**Records for the exercise**
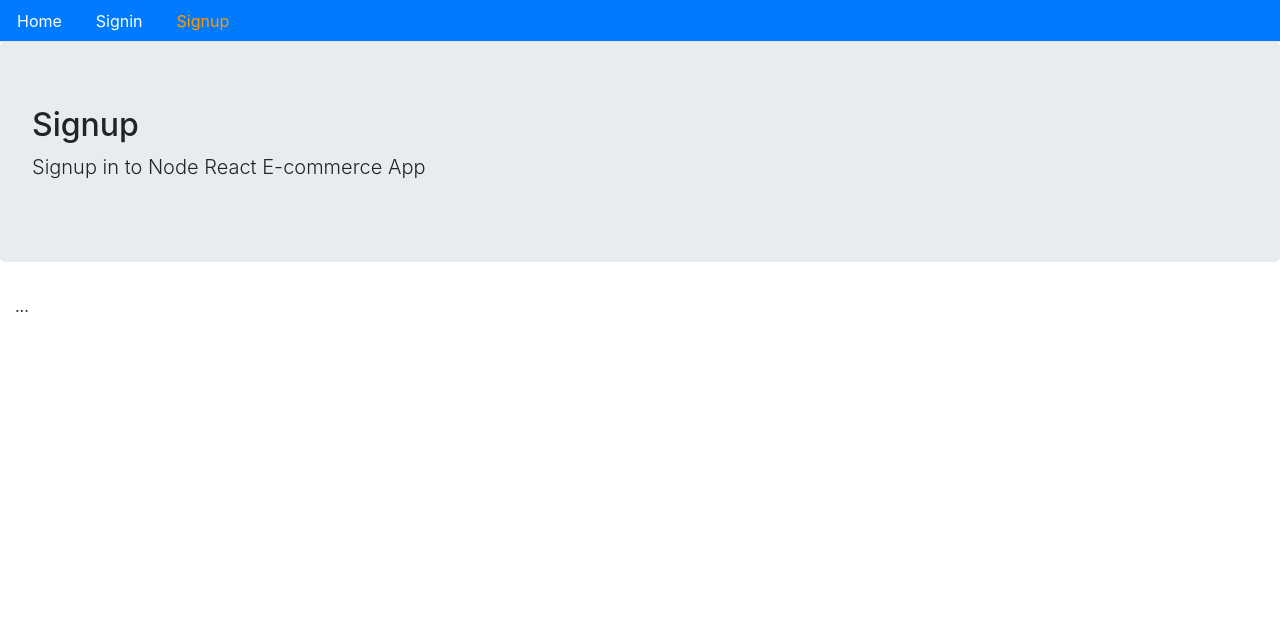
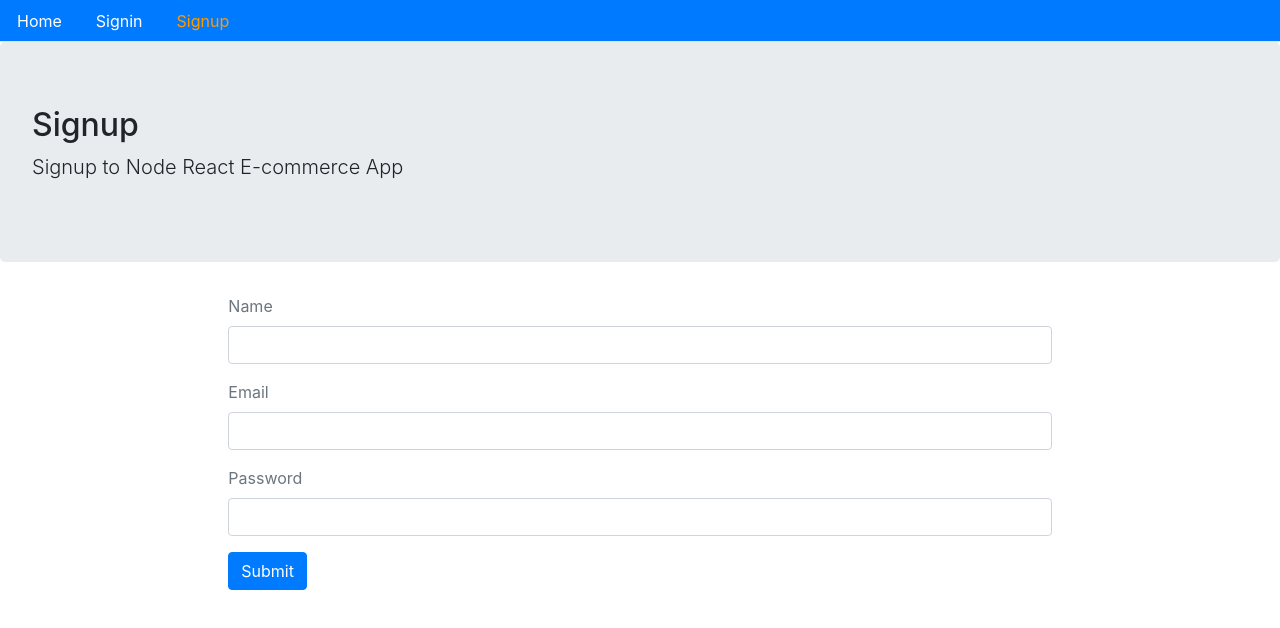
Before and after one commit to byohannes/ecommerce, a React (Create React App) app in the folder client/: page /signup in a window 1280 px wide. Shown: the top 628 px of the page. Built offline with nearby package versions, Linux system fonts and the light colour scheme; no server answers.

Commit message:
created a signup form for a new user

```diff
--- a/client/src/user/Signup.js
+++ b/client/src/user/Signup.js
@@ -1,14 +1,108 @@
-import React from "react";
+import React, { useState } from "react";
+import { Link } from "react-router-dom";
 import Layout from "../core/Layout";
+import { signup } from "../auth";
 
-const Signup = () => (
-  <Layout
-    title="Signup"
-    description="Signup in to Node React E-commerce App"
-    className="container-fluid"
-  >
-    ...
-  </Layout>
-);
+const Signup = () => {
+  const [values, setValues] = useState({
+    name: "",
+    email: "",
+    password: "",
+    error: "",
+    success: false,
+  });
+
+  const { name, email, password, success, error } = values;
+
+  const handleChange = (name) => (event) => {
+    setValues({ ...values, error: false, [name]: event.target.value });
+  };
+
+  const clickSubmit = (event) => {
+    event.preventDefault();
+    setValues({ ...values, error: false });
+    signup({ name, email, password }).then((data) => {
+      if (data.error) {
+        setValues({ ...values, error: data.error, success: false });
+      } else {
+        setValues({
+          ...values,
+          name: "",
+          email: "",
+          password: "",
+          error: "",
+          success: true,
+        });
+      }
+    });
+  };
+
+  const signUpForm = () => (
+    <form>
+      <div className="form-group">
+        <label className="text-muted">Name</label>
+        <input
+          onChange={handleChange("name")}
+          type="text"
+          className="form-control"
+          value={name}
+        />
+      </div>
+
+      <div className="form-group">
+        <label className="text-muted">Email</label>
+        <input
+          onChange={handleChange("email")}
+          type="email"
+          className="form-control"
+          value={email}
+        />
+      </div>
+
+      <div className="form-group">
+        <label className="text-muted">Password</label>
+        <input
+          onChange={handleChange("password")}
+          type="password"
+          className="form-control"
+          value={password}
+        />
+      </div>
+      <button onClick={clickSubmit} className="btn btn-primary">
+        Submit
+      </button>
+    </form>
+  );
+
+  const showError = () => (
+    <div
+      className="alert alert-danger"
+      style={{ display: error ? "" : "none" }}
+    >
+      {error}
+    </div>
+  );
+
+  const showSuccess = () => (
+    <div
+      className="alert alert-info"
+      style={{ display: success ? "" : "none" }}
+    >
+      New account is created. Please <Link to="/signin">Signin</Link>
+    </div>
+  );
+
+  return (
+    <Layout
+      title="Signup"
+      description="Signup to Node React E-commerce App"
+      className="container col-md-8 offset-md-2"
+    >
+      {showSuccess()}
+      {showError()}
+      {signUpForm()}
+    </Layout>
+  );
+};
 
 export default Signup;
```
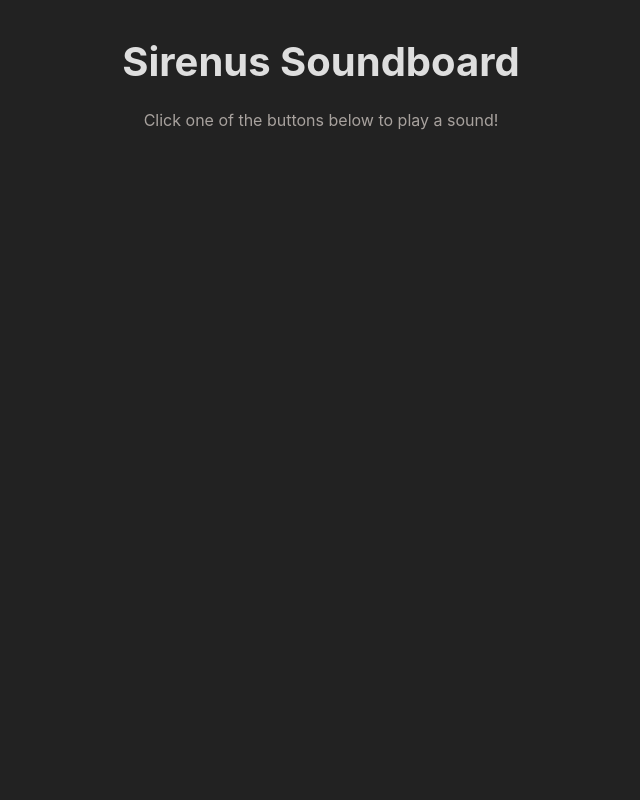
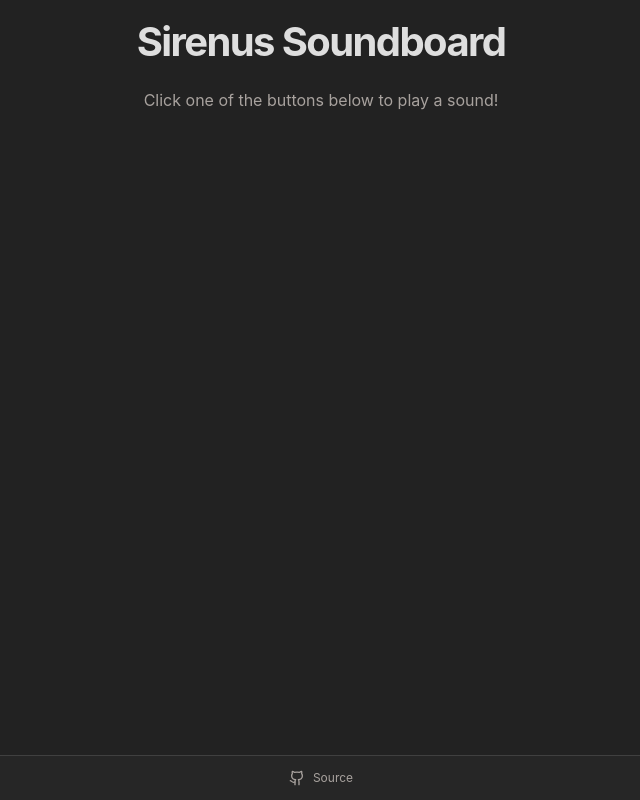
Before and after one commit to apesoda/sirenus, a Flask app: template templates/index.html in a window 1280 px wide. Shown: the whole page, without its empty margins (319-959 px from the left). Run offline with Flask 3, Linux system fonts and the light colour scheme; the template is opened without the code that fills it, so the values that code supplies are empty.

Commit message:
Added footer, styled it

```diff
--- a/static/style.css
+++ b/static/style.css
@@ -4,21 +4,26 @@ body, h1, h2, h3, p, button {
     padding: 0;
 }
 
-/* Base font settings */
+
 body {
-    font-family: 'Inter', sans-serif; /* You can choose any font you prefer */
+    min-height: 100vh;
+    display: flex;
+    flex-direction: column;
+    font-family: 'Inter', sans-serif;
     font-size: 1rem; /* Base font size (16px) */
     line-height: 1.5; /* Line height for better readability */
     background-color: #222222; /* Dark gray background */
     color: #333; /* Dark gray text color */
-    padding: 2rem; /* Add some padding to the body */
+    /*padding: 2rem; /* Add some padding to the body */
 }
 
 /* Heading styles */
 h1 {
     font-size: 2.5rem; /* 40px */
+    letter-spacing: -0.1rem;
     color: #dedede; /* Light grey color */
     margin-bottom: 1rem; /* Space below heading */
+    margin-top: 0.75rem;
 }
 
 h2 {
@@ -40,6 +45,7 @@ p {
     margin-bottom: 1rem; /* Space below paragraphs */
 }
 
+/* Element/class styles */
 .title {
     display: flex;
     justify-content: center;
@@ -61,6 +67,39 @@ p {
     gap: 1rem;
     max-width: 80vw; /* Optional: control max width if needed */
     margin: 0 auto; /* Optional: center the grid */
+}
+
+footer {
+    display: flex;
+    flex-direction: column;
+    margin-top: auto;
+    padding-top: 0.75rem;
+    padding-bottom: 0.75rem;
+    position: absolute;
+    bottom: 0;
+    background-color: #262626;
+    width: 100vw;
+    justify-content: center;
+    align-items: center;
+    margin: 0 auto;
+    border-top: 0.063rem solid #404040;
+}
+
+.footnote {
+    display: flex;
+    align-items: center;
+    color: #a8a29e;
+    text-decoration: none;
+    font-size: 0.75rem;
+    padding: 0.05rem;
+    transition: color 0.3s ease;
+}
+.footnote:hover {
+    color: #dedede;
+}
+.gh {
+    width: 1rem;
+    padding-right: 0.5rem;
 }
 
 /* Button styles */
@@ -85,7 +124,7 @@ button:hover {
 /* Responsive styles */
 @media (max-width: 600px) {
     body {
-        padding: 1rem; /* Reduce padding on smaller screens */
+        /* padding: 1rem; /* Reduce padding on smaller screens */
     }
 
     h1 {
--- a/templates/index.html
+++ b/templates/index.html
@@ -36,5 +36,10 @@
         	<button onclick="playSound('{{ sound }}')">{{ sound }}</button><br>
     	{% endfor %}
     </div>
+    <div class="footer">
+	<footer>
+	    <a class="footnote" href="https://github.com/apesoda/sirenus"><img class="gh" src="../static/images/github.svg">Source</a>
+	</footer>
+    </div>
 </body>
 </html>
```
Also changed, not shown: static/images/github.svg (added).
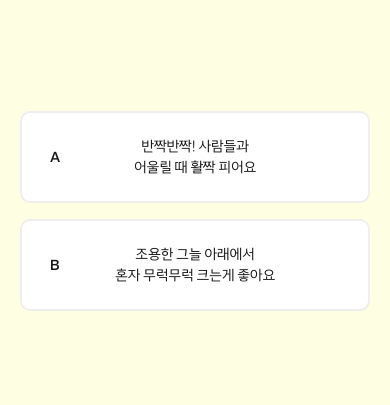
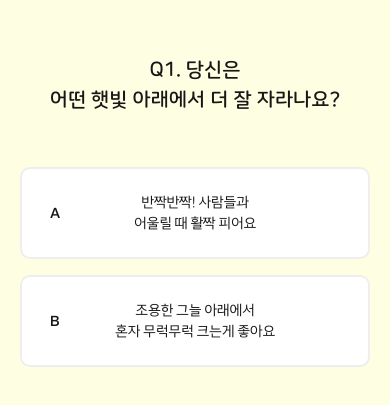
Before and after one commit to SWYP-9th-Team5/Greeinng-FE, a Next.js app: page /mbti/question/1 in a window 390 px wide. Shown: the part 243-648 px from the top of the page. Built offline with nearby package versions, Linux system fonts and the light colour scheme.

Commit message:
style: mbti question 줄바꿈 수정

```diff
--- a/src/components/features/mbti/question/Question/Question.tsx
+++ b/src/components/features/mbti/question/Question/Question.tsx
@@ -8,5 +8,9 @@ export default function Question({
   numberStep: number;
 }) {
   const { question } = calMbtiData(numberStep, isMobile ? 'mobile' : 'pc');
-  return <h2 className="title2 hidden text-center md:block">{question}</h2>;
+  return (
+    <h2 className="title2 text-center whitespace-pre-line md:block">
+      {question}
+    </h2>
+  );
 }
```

**Exercise**
Pictures stay out of this copy; write out the entries above exactly.

**Answer below**
Before and after one commit to byohannes/ecommerce, a React (Create React App) app in the folder client/: page /signup in a window 1280 px wide. Shown: the top 628 px of the page. Built offline with nearby package versions, Linux system fonts and the light colour scheme; no server answers.

Commit message:
created a signup form for a new user

```diff
--- a/client/src/user/Signup.js
+++ b/client/src/user/Signup.js
@@ -1,14 +1,108 @@
-import React from "react";
+import React, { useState } from "react";
+import { Link } from "react-router-dom";
 import Layout from "../core/Layout";
+import { signup } from "../auth";
 
-const Signup = () => (
-  <Layout
-    title="Signup"
-    description="Signup in to Node React E-commerce App"
-    className="container-fluid"
-  >
-    ...
-  </Layout>
-);
+const Signup = () => {
+  const [values, setValues] = useState({
+    name: "",
+    email: "",
+    password: "",
+    error: "",
+    success: false,
+  });
+
+  const { name, email, password, success, error } = values;
+
+  const handleChange = (name) => (event) => {
+    setValues({ ...values, error: false, [name]: event.target.value });
+  };
+
+  const clickSubmit = (event) => {
+    event.preventDefault();
+    setValues({ ...values, error: false });
+    signup({ name, email, password }).then((data) => {
+      if (data.error) {
+        setValues({ ...values, error: data.error, success: false });
+      } else {
+        setValues({
+          ...values,
+          name: "",
+          email: "",
+          password: "",
+          error: "",
+          success: true,
+        });
+      }
+    });
+  };
+
+  const signUpForm = () => (
+    <form>
+      <div className="form-group">
+        <label className="text-muted">Name</label>
+        <input
+          onChange={handleChange("name")}
+          type="text"
+          className="form-control"
+          value={name}
+        />
+      </div>
+
+      <div className="form-group">
+        <label className="text-muted">Email</label>
+        <input
+          onChange={handleChange("email")}
+          type="email"
+          className="form-control"
+          value={email}
+        />
+      </div>
+
+      <div className="form-group">
+        <label className="text-muted">Password</label>
+        <input
+          onChange={handleChange("password")}
+          type="password"
+          className="form-control"
+          value={password}
+        />
+      </div>
+      <button onClick={clickSubmit} className="btn btn-primary">
+        Submit
+      </button>
+    </form>
+  );
+
+  const showError = () => (
+    <div
+      className="alert alert-danger"
+      style={{ display: error ? "" : "none" }}
+    >
+      {error}
+    </div>
+  );
+
+  const showSuccess = () => (
+    <div
+      className="alert alert-info"
+      style={{ display: success ? "" : "none" }}
+    >
+      New account is created. Please <Link to="/signin">Signin</Link>
+    </div>
+  );
+
+  return (
+    <Layout
+      title="Signup"
+      description="Signup to Node React E-commerce App"
+      className="container col-md-8 offset-md-2"
+    >
+      {showSuccess()}
+      {showError()}
+      {signUpForm()}
+    </Layout>
+  );
+};
 
 export default Signup;
```
Before and after one commit to apesoda/sirenus, a Flask app: template templates/index.html in a window 1280 px wide. Shown: the whole page, without its empty margins (319-959 px from the left). Run offline with Flask 3, Linux system fonts and the light colour scheme; the template is opened without the code that fills it, so the values that code supplies are empty.

Commit message:
Added footer, styled it

```diff
--- a/static/style.css
+++ b/static/style.css
@@ -4,21 +4,26 @@ body, h1, h2, h3, p, button {
     padding: 0;
 }
 
-/* Base font settings */
+
 body {
-    font-family: 'Inter', sans-serif; /* You can choose any font you prefer */
+    min-height: 100vh;
+    display: flex;
+    flex-direction: column;
+    font-family: 'Inter', sans-serif;
     font-size: 1rem; /* Base font size (16px) */
     line-height: 1.5; /* Line height for better readability */
     background-color: #222222; /* Dark gray background */
     color: #333; /* Dark gray text color */
-    padding: 2rem; /* Add some padding to the body */
+    /*padding: 2rem; /* Add some padding to the body */
 }
 
 /* Heading styles */
 h1 {
     font-size: 2.5rem; /* 40px */
+    letter-spacing: -0.1rem;
     color: #dedede; /* Light grey color */
     margin-bottom: 1rem; /* Space below heading */
+    margin-top: 0.75rem;
 }
 
 h2 {
@@ -40,6 +45,7 @@ p {
     margin-bottom: 1rem; /* Space below paragraphs */
 }
 
+/* Element/class styles */
 .title {
     display: flex;
     justify-content: center;
@@ -61,6 +67,39 @@ p {
     gap: 1rem;
     max-width: 80vw; /* Optional: control max width if needed */
     margin: 0 auto; /* Optional: center the grid */
+}
+
+footer {
+    display: flex;
+    flex-direction: column;
+    margin-top: auto;
+    padding-top: 0.75rem;
+    padding-bottom: 0.75rem;
+    position: absolute;
+    bottom: 0;
+    background-color: #262626;
+    width: 100vw;
+    justify-content: center;
+    align-items: center;
+    margin: 0 auto;
+    border-top: 0.063rem solid #404040;
+}
+
+.footnote {
+    display: flex;
+    align-items: center;
+    color: #a8a29e;
+    text-decoration: none;
+    font-size: 0.75rem;
+    padding: 0.05rem;
+    transition: color 0.3s ease;
+}
+.footnote:hover {
+    color: #dedede;
+}
+.gh {
+    width: 1rem;
+    padding-right: 0.5rem;
 }
 
 /* Button styles */
@@ -85,7 +124,7 @@ button:hover {
 /* Responsive styles */
 @media (max-width: 600px) {
     body {
-        padding: 1rem; /* Reduce padding on smaller screens */
+        /* padding: 1rem; /* Reduce padding on smaller screens */
     }
 
     h1 {
--- a/templates/index.html
+++ b/templates/index.html
@@ -36,5 +36,10 @@
         	<button onclick="playSound('{{ sound }}')">{{ sound }}</button><br>
     	{% endfor %}
     </div>
+    <div class="footer">
+	<footer>
+	    <a class="footnote" href="https://github.com/apesoda/sirenus"><img class="gh" src="../static/images/github.svg">Source</a>
+	</footer>
+    </div>
 </body>
 </html>
```
Also changed, not shown: static/images/github.svg (added).
Before and after one commit to SWYP-9th-Team5/Greeinng-FE, a Next.js app: page /mbti/question/1 in a window 390 px wide. Shown: the part 243-648 px from the top of the page. Built offline with nearby package versions, Linux system fonts and the light colour scheme.

Commit message:
style: mbti question 줄바꿈 수정

```diff
--- a/src/components/features/mbti/question/Question/Question.tsx
+++ b/src/components/features/mbti/question/Question/Question.tsx
@@ -8,5 +8,9 @@ export default function Question({
   numberStep: number;
 }) {
   const { question } = calMbtiData(numberStep, isMobile ? 'mobile' : 'pc');
-  return <h2 className="title2 hidden text-center md:block">{question}</h2>;
+  return (
+    <h2 className="title2 text-center whitespace-pre-line md:block">
+      {question}
+    </h2>
+  );
 }
```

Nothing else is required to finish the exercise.